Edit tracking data
┄┄┄┄┄┄┄┄┄┄┄┄┄┄┄┄┄┄┄┄
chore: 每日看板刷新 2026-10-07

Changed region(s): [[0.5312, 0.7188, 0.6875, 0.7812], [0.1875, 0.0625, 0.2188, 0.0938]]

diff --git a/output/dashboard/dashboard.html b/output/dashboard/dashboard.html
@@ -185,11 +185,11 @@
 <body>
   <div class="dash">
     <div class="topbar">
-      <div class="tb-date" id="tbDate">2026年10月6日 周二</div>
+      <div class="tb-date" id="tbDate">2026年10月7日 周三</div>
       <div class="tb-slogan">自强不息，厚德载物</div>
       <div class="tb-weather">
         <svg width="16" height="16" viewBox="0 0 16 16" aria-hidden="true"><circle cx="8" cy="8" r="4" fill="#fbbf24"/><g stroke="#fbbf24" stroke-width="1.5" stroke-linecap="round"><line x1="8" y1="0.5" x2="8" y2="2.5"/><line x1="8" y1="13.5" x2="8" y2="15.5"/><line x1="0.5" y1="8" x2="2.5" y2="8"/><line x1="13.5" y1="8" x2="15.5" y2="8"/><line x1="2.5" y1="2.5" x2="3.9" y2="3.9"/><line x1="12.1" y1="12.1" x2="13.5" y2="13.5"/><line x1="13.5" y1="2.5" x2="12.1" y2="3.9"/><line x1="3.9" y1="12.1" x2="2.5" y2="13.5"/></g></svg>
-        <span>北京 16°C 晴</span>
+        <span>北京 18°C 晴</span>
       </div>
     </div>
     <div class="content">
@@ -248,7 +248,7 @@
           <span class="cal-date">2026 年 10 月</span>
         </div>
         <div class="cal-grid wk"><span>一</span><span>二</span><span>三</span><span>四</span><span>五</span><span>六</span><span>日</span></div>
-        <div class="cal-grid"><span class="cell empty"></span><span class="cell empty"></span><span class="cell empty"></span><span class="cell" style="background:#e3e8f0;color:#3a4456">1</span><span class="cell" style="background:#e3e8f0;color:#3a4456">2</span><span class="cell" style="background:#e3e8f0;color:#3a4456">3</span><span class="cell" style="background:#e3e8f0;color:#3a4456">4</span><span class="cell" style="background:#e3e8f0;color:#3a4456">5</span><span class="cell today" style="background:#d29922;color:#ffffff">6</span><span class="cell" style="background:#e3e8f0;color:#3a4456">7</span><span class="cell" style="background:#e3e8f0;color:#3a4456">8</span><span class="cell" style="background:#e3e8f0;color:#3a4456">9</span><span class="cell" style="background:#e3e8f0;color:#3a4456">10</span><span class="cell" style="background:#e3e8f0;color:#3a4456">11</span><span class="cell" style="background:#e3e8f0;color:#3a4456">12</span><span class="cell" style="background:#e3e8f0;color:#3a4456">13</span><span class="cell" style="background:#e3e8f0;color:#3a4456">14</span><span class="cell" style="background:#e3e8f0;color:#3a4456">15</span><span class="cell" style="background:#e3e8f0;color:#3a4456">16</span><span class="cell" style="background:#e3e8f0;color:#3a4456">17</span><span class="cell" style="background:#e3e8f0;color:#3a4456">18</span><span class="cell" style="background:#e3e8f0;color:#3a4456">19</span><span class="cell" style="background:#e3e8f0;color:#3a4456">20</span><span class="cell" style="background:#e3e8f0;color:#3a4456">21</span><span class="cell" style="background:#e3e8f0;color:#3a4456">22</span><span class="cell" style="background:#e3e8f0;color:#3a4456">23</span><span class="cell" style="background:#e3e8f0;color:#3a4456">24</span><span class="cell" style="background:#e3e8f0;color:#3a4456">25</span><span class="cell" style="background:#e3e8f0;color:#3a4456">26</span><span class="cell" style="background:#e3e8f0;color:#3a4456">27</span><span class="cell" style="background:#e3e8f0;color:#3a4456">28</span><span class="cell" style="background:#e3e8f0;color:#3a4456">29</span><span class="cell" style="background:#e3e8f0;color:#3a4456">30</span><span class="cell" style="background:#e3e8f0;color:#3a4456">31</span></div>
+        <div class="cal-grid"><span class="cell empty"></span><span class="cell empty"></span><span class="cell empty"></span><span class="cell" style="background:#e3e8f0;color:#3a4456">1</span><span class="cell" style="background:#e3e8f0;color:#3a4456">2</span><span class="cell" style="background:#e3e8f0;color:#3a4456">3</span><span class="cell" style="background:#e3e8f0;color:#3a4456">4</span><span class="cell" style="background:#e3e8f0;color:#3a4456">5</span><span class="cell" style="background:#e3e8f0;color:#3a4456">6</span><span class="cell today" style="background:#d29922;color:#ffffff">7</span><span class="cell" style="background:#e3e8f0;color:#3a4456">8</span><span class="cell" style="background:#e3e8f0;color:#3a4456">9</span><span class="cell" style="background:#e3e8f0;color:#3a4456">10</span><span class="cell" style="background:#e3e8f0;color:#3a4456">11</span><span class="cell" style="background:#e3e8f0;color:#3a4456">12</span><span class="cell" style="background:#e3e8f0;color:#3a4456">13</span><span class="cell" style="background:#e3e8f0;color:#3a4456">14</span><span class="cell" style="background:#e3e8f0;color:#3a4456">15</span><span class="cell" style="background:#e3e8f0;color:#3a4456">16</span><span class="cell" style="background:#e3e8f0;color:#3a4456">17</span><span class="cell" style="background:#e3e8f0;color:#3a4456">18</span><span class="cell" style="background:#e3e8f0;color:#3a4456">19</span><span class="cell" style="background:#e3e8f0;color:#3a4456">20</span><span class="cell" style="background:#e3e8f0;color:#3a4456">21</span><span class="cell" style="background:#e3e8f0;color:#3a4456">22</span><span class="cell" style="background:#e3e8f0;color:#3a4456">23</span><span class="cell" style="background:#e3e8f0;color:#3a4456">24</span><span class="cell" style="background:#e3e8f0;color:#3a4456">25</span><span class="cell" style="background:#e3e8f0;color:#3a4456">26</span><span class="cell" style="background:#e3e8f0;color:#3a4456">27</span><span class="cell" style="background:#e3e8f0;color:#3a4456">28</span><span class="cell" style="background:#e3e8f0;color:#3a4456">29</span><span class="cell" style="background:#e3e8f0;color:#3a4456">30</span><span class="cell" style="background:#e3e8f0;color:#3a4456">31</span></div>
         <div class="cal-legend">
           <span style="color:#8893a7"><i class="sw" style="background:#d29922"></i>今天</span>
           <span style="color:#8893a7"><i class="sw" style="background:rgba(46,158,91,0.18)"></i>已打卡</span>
┄┄┄┄┄┄┄┄┄┄┄┄┄┄┄┄┄┄┄┄
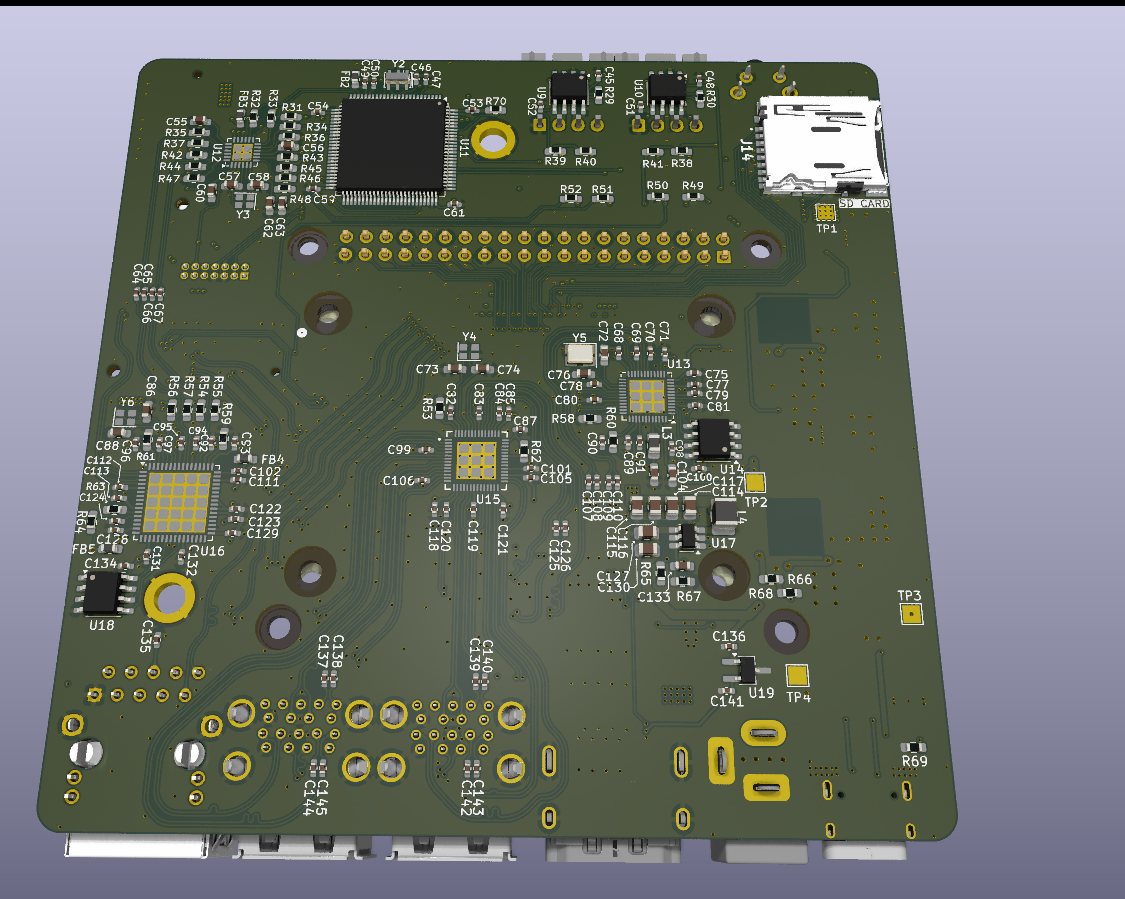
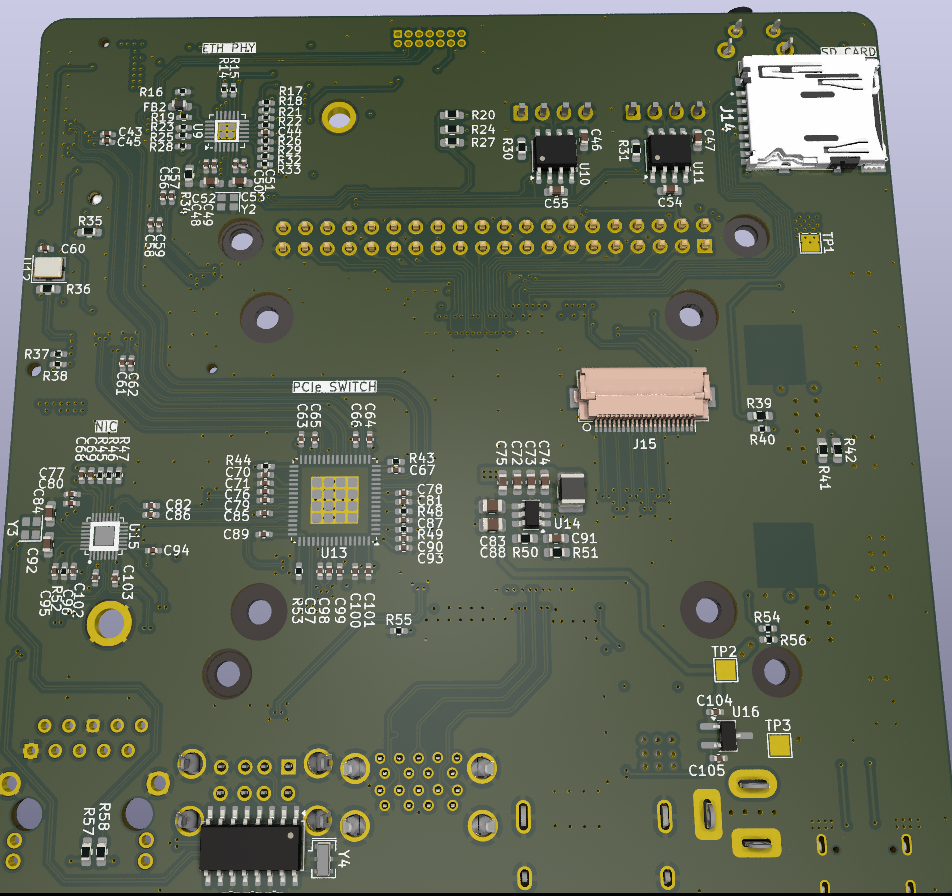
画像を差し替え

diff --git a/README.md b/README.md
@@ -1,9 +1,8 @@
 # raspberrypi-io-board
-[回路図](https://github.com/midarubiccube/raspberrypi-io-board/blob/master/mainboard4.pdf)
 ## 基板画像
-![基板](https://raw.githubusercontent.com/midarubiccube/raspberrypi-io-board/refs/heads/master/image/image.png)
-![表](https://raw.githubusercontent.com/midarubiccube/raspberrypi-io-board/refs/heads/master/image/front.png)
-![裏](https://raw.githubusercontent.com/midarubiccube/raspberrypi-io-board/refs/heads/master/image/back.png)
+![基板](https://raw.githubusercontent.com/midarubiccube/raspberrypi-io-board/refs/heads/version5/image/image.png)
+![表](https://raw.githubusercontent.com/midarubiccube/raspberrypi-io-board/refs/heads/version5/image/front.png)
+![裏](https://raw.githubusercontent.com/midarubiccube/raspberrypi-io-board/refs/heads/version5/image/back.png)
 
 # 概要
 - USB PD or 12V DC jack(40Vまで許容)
┄┄┄┄┄┄┄┄┄┄┄┄┄┄┄┄┄┄┄┄
Count how many lines in the entries above hold the word "tbDate". Give that number by itself.

Result ▸
2